### EXERCISE BRIEF
Should a line below contain the word "offline", report it.

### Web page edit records
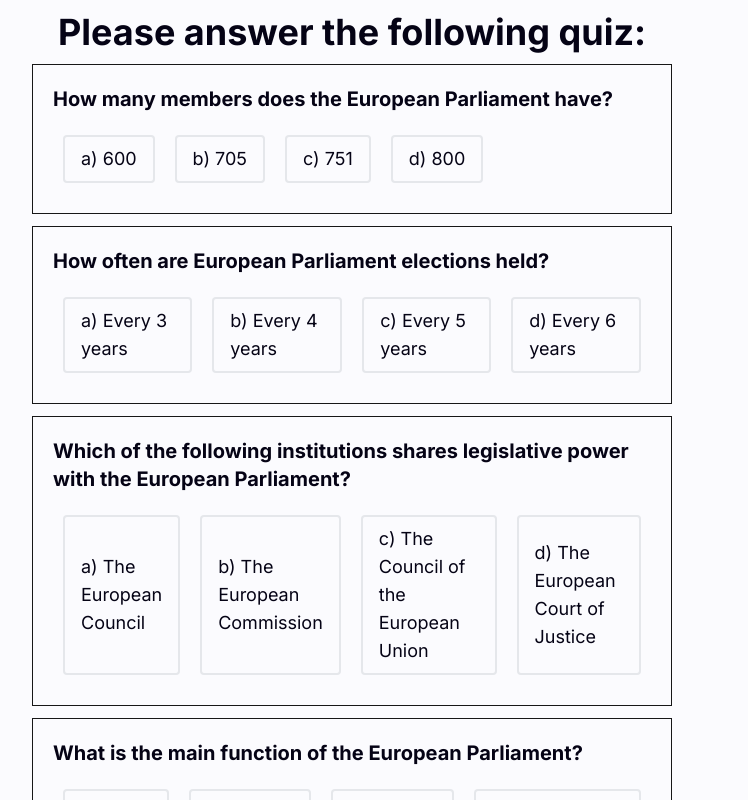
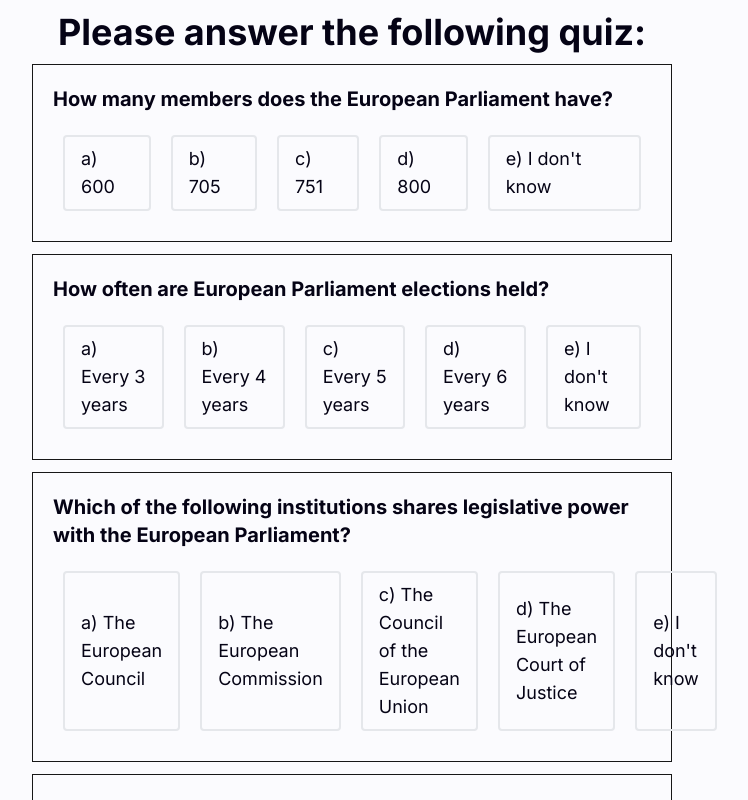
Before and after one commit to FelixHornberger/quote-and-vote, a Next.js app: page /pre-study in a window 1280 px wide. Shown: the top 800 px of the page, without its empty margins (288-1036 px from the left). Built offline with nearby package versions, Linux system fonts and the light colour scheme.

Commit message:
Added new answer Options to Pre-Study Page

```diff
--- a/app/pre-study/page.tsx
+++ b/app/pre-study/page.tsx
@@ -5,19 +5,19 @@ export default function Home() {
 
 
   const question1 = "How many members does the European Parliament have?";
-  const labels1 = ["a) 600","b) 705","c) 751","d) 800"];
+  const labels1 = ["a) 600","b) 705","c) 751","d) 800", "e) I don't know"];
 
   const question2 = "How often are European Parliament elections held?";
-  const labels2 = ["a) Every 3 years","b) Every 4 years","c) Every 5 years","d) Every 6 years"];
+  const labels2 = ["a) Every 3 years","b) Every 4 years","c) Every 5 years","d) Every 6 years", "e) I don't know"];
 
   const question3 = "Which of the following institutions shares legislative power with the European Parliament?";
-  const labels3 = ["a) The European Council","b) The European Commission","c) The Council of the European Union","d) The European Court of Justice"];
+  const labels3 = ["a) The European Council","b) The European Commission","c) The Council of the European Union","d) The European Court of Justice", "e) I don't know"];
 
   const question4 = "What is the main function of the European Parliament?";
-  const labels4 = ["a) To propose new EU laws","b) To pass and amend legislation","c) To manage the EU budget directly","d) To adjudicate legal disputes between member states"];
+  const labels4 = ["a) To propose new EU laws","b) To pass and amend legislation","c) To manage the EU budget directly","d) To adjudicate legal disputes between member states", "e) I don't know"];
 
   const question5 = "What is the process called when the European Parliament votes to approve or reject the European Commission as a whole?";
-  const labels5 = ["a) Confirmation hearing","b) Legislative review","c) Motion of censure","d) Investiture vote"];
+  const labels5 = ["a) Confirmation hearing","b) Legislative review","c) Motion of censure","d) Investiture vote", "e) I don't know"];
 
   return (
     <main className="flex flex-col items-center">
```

...

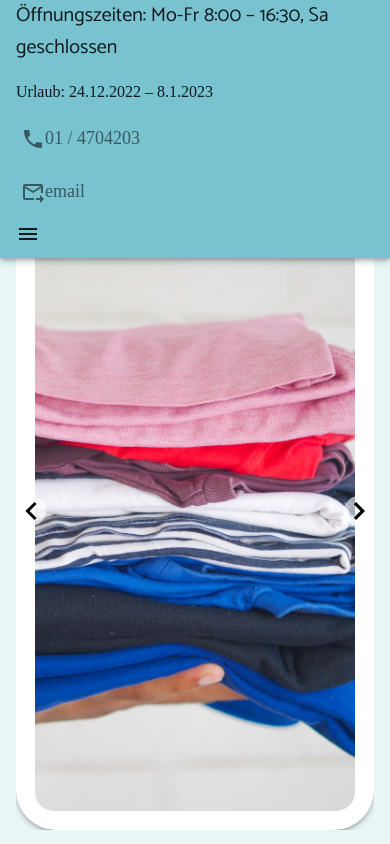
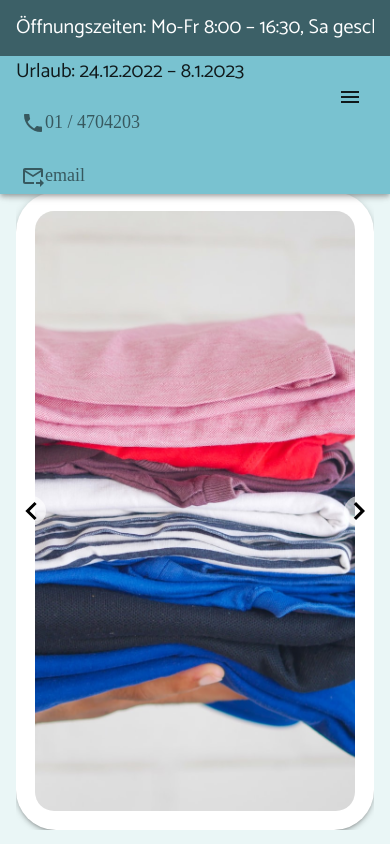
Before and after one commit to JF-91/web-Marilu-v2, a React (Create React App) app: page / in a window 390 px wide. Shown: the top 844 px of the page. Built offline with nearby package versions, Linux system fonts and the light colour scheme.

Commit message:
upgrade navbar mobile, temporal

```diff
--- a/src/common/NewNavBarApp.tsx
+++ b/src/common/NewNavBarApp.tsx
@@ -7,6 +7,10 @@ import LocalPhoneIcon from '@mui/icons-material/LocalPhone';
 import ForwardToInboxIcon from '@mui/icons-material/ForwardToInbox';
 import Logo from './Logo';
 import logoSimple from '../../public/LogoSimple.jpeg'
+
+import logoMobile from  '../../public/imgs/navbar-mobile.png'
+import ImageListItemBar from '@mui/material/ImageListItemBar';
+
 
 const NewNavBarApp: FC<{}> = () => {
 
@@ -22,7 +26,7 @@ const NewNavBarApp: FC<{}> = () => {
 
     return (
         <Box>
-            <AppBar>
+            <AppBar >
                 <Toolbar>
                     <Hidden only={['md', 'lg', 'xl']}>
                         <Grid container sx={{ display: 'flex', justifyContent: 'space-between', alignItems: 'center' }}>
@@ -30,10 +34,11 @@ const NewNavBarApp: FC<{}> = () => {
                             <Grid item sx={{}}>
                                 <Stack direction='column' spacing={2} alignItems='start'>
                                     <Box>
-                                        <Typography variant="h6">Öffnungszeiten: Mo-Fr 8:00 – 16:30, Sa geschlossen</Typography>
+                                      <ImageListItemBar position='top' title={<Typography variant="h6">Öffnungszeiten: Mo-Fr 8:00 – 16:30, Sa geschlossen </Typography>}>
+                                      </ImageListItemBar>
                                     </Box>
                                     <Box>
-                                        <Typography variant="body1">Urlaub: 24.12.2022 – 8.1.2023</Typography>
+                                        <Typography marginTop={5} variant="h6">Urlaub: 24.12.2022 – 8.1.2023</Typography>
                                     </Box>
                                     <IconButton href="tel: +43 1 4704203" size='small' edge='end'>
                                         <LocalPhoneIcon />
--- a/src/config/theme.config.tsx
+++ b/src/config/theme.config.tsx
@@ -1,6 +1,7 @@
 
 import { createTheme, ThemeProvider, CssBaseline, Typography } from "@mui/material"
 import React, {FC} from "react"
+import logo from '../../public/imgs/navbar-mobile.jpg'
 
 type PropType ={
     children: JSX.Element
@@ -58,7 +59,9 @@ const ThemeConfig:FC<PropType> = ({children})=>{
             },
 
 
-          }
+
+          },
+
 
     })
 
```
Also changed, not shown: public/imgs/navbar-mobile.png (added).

### TASK RESULT
Before and after one commit to FelixHornberger/quote-and-vote, a Next.js app: page /pre-study in a window 1280 px wide. Shown: the top 800 px of the page, without its empty margins (288-1036 px from the left). Built offline with nearby package versions, Linux system fonts and the light colour scheme.
Before and after one commit to JF-91/web-Marilu-v2, a React (Create React App) app: page / in a window 390 px wide. Shown: the top 844 px of the page. Built offline with nearby package versions, Linux system fonts and the light colour scheme.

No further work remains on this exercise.